─── Material for this exercise
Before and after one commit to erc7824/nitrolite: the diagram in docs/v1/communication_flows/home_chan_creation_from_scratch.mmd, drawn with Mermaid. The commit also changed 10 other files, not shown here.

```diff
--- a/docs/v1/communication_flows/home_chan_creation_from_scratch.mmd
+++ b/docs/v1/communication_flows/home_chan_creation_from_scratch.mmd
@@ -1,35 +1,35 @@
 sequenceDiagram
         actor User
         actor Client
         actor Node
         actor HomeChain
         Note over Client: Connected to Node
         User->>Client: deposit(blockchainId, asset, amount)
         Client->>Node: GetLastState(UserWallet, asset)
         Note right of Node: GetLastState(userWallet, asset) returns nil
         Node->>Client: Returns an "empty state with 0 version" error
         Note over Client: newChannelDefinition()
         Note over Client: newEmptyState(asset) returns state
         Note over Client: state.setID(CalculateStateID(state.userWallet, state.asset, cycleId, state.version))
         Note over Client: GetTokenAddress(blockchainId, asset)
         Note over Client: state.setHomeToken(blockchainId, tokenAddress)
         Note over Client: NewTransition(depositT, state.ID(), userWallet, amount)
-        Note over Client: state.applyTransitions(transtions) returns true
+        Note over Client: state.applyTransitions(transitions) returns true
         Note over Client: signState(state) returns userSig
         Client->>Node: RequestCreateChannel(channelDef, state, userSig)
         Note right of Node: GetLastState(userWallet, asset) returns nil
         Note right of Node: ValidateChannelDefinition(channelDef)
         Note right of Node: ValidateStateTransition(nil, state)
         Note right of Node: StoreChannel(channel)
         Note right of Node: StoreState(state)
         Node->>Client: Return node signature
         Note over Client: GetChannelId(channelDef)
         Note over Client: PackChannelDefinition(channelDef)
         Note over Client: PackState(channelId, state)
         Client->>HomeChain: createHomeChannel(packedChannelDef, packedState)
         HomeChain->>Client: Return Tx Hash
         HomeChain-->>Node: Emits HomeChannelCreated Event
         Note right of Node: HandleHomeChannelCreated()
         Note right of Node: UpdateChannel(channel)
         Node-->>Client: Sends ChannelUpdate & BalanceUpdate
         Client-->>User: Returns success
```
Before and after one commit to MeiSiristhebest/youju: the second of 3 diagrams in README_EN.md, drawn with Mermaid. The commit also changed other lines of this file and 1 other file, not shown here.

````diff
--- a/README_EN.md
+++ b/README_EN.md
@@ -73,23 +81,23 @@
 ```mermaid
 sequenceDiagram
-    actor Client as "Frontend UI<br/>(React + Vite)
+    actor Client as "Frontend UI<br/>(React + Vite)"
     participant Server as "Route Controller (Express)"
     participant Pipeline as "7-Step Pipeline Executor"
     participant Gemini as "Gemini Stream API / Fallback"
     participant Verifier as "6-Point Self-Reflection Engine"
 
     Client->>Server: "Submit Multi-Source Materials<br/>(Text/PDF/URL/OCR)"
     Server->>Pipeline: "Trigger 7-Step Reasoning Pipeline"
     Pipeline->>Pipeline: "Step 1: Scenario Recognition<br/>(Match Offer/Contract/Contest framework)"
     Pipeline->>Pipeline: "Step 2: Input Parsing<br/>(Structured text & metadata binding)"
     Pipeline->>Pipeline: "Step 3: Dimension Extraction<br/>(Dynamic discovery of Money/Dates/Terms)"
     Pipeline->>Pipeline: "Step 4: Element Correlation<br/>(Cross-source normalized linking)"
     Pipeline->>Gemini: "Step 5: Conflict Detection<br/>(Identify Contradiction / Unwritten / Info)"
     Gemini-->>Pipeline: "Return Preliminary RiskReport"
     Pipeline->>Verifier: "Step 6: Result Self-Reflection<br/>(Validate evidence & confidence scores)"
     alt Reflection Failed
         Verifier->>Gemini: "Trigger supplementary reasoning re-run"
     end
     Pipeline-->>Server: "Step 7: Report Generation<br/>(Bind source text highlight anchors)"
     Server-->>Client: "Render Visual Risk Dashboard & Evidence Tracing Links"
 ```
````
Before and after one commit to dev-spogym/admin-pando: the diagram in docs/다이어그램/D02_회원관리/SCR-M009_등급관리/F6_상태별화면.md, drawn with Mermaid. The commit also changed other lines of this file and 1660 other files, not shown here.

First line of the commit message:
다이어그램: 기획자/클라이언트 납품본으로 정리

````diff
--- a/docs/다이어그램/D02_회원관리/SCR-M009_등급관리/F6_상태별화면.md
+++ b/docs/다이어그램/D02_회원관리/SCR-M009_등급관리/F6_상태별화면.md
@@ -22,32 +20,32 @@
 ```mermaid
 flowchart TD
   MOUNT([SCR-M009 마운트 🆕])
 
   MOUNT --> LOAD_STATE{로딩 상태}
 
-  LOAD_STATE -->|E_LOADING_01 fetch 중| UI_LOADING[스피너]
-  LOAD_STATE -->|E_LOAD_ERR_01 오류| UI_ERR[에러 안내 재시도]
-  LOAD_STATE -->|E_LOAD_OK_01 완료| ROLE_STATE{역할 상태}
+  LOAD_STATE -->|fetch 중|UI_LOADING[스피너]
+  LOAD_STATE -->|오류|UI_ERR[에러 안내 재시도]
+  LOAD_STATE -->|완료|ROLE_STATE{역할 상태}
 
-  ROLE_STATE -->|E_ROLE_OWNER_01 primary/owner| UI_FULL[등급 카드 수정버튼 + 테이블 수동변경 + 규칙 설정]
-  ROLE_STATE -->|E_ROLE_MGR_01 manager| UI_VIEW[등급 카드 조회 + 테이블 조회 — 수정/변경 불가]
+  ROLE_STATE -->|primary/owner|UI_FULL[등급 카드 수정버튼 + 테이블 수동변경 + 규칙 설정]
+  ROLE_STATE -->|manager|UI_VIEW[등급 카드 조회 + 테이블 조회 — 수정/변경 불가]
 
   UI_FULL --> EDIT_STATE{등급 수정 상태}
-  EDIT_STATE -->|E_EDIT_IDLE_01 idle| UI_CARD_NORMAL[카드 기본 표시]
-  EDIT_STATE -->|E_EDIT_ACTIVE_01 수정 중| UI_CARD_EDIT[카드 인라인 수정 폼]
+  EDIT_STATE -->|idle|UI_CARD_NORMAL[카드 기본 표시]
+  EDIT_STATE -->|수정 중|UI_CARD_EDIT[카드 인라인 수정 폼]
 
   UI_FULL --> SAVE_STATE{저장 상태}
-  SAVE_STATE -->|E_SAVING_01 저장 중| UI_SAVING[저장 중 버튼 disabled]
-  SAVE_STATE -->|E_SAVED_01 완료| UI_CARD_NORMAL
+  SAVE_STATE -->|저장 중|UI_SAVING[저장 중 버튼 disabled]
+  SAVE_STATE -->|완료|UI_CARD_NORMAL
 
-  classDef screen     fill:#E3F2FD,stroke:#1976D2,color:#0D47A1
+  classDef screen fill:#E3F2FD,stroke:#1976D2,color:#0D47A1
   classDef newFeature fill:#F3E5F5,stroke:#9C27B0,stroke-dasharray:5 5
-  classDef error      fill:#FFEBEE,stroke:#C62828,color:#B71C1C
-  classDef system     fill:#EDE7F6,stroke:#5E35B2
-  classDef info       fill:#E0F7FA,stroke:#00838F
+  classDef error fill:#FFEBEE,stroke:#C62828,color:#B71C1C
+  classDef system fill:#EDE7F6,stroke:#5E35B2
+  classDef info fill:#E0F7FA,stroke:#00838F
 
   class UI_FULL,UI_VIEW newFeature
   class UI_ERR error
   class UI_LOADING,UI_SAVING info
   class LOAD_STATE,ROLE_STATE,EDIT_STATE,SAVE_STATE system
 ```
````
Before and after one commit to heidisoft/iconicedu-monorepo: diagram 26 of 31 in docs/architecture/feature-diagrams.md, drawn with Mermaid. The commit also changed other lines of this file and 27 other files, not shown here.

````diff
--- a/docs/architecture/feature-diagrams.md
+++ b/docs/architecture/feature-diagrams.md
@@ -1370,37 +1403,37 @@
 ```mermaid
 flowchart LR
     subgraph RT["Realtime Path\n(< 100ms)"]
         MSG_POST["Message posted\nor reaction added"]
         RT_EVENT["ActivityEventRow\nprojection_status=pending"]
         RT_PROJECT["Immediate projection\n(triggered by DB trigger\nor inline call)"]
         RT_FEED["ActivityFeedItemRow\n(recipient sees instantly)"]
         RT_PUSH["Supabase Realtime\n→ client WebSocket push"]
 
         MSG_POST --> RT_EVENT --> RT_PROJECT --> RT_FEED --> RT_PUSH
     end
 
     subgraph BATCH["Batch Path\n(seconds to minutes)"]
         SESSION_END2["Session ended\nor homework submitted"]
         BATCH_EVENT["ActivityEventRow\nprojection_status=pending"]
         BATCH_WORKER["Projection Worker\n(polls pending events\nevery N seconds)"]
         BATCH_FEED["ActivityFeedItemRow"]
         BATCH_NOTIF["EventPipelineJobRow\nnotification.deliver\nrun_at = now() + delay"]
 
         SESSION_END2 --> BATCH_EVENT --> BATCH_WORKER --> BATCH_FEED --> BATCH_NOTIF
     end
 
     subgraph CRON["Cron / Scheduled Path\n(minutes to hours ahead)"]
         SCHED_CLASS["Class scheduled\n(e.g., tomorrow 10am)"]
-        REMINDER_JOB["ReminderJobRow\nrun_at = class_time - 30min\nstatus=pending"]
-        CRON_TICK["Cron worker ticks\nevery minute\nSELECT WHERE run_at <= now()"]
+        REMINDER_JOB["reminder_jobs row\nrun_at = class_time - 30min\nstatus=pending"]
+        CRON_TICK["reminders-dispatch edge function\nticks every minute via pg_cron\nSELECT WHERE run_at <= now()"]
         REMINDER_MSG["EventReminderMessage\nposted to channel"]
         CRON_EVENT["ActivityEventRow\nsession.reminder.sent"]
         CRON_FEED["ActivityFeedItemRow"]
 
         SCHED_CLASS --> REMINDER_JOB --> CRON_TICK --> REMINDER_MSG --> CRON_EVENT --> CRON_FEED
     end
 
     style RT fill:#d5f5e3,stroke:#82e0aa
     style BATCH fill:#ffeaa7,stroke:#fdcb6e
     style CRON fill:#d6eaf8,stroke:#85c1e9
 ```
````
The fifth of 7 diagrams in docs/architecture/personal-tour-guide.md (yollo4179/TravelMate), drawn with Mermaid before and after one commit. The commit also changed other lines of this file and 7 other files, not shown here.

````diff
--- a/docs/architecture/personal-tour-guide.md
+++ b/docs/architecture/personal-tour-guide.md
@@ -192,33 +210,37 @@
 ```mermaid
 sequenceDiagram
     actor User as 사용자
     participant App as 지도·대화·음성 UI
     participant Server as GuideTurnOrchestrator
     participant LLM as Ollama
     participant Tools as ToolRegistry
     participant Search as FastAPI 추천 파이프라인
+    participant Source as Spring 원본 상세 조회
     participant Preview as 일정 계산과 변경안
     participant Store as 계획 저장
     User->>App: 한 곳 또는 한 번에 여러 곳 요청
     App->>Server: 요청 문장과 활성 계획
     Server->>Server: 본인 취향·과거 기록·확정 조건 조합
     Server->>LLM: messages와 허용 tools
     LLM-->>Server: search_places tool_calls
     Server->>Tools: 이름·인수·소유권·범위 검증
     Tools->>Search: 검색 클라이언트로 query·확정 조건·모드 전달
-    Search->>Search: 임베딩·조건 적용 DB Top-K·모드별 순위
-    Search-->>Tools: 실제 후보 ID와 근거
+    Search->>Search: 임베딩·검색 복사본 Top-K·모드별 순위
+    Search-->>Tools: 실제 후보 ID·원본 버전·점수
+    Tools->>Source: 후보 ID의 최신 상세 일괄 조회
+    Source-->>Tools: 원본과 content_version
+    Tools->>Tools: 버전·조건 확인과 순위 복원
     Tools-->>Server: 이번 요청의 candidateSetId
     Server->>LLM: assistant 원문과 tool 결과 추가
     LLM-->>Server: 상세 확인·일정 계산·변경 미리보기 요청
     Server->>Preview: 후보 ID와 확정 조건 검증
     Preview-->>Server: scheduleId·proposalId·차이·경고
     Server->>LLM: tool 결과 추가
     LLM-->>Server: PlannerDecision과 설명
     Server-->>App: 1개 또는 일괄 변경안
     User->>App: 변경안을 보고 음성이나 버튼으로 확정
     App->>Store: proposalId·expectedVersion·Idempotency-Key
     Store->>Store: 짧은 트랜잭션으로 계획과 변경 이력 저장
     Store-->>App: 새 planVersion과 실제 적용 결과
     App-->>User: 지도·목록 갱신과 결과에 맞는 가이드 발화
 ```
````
──────
_Aim of the exercise_
All that is needed is how many lines of the data contain "files", stated as a number.

_Output for this exercise_
4